-- INFORMATION SHOWN follows --

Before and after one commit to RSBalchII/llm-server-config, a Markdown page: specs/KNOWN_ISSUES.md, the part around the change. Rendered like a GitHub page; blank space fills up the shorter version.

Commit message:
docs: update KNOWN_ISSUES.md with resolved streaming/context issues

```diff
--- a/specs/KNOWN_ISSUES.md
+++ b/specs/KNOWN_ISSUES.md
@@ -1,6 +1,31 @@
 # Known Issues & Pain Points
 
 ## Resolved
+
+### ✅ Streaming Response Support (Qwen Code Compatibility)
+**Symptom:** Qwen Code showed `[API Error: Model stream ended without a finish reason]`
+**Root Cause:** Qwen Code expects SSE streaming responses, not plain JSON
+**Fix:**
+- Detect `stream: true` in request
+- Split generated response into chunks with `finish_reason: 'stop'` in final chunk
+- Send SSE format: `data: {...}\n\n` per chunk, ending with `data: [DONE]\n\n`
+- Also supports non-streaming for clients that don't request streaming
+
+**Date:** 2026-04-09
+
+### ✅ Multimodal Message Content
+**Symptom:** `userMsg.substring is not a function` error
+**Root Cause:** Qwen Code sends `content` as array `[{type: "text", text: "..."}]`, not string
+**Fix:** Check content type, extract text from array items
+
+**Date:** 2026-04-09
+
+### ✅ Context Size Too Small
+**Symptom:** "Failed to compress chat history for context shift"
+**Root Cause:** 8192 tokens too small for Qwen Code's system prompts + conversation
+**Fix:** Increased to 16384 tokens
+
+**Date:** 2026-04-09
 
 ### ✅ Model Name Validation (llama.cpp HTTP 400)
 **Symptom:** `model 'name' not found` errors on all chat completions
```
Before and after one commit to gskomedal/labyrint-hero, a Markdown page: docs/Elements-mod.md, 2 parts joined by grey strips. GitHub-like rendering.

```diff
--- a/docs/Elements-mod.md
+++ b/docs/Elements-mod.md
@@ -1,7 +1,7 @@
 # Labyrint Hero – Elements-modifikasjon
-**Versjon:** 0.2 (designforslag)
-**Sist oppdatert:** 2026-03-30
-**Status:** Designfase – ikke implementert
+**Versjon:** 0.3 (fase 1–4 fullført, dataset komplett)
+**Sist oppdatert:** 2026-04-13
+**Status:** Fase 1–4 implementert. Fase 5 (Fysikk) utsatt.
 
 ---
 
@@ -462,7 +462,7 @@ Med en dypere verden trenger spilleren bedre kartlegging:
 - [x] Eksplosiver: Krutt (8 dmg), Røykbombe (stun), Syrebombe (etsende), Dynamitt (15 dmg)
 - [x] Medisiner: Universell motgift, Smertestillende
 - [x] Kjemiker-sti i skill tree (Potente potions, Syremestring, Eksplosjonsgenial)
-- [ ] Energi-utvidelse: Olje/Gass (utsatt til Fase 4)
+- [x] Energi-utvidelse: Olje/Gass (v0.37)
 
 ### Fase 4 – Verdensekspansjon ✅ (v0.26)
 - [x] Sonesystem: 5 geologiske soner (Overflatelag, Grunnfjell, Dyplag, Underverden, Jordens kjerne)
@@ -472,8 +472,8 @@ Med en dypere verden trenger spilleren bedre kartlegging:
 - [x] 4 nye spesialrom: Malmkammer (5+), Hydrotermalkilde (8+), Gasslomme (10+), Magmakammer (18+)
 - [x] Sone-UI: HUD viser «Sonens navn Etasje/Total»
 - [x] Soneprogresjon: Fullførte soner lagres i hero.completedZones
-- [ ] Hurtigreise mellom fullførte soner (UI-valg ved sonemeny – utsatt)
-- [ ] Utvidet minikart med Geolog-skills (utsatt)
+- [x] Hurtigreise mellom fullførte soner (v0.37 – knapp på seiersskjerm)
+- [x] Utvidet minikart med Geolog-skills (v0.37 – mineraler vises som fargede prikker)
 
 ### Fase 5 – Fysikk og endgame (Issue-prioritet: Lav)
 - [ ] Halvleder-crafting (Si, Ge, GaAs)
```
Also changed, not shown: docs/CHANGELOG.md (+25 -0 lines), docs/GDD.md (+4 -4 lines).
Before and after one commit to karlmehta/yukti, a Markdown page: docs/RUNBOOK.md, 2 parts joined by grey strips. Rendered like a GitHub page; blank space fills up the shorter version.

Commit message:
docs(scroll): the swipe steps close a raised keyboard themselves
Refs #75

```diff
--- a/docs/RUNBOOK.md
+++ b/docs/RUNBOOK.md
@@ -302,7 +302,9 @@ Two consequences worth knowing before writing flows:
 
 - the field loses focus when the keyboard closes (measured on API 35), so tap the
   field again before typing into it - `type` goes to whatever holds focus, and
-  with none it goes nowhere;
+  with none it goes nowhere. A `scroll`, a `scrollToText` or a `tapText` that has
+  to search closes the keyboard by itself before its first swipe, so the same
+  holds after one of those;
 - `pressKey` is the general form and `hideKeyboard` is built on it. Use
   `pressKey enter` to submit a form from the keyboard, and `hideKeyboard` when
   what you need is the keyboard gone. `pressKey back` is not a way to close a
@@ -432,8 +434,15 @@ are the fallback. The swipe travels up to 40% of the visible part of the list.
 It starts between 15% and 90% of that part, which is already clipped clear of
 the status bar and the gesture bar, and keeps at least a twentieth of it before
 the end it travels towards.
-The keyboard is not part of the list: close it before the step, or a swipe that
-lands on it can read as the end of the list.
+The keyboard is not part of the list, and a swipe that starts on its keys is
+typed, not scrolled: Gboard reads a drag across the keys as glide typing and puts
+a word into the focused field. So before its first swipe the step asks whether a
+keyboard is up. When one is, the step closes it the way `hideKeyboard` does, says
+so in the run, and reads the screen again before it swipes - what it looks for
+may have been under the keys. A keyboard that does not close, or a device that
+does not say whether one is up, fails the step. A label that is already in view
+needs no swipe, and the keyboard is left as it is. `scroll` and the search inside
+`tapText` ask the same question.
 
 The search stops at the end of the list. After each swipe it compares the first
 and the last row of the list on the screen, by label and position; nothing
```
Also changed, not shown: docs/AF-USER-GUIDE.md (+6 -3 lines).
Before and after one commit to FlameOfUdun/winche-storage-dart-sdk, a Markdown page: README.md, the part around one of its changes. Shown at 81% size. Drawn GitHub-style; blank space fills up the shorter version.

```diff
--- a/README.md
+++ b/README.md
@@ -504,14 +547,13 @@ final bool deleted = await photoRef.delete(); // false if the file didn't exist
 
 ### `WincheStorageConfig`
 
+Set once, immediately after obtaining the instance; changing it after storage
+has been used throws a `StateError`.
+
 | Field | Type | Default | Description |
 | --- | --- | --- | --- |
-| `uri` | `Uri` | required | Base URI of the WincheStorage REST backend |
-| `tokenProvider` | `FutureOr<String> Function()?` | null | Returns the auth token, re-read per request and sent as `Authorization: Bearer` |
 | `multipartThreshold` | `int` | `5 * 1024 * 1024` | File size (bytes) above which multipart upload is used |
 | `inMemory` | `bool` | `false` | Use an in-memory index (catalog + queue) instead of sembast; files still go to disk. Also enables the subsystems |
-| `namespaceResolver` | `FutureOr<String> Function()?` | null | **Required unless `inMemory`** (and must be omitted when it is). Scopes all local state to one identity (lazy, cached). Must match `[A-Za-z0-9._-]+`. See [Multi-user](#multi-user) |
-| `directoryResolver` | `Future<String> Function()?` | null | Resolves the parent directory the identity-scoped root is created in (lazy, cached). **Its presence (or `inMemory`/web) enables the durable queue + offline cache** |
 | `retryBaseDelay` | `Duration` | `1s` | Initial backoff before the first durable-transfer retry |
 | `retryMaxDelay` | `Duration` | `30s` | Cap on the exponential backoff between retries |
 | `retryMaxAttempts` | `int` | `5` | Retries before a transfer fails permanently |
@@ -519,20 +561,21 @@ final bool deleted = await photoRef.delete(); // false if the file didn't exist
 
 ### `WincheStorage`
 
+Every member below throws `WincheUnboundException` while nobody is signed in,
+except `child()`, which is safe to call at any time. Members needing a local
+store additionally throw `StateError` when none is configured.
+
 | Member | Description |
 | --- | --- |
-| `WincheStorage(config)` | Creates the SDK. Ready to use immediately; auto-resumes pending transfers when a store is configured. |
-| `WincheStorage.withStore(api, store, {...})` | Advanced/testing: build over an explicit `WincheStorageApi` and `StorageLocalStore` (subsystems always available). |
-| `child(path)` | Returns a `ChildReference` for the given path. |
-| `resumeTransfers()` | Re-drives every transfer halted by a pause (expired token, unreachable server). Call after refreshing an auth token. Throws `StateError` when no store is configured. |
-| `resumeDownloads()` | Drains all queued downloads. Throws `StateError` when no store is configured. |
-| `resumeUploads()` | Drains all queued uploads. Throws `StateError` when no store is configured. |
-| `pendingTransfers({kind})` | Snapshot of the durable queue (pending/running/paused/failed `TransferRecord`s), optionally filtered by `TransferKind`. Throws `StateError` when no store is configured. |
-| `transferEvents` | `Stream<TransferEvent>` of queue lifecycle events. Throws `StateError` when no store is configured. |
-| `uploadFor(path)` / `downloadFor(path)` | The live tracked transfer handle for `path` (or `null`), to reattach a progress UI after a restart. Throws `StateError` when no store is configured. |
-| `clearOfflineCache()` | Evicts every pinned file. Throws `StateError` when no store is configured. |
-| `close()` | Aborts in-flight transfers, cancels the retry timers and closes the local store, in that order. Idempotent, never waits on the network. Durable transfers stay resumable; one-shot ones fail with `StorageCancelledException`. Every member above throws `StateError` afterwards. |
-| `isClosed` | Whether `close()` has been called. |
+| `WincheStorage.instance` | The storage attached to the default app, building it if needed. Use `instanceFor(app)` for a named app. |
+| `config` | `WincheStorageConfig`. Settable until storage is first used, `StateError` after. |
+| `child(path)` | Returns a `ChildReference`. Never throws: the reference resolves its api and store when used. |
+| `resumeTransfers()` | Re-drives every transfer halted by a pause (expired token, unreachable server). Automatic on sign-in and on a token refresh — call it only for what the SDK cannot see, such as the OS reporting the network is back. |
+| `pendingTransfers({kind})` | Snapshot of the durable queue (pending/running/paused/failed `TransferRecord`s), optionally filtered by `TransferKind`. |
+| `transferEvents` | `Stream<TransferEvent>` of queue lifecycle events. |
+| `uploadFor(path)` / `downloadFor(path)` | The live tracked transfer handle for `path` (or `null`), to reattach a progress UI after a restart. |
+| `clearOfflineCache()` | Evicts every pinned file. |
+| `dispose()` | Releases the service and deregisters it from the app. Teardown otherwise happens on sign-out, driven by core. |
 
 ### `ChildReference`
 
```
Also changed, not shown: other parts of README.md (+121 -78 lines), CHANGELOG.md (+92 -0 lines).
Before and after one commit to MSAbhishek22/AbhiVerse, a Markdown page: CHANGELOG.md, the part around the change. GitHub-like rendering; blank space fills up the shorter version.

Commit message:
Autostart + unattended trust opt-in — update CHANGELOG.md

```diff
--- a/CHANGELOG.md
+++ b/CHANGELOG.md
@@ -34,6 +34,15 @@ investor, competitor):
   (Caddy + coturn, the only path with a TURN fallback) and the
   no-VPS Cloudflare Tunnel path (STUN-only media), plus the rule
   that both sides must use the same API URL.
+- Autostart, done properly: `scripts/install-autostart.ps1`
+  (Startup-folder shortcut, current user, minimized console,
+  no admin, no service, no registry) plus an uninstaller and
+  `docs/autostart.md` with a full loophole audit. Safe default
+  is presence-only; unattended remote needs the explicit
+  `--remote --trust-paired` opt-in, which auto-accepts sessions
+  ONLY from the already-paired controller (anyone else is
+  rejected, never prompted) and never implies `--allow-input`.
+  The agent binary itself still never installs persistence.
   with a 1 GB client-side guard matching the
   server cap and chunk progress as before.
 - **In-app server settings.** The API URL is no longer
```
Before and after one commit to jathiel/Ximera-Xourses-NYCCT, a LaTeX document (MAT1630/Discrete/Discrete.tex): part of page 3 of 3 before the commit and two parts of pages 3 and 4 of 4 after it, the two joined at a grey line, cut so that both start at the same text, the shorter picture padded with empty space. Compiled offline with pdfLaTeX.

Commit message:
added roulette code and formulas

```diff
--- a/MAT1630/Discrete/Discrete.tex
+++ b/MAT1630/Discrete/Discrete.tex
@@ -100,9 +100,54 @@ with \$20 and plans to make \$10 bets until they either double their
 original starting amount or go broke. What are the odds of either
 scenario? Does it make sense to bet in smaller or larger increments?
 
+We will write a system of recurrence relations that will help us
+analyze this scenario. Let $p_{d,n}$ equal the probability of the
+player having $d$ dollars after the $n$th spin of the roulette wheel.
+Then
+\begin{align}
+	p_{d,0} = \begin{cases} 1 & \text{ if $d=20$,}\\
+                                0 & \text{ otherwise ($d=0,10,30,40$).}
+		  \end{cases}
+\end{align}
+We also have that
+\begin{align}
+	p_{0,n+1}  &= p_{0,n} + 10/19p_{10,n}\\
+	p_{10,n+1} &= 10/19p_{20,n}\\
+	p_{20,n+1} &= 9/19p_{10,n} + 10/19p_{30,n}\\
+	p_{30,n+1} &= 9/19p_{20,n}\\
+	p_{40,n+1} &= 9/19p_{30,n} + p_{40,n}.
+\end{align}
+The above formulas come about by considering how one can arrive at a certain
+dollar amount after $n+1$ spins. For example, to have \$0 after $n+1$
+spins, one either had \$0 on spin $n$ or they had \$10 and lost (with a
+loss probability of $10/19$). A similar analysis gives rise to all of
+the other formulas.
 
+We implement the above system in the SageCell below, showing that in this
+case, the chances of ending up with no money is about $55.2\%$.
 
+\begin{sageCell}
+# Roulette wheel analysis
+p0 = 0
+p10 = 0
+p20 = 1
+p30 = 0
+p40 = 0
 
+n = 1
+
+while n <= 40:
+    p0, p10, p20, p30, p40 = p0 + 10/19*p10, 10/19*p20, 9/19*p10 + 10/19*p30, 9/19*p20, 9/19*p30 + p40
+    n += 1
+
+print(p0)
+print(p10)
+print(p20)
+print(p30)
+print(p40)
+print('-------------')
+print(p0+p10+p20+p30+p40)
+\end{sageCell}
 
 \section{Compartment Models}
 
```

-- INFORMATION SHOWN concluded --

**YOUR TASK**
I need every line of the material that includes "changed", so please copy them out.

**RESPONSE BELOW**
Also changed, not shown: docs/CHANGELOG.md (+25 -0 lines), docs/GDD.md (+4 -4 lines).
Also changed, not shown: docs/AF-USER-GUIDE.md (+6 -3 lines).
Also changed, not shown: other parts of README.md (+121 -78 lines), CHANGELOG.md (+92 -0 lines).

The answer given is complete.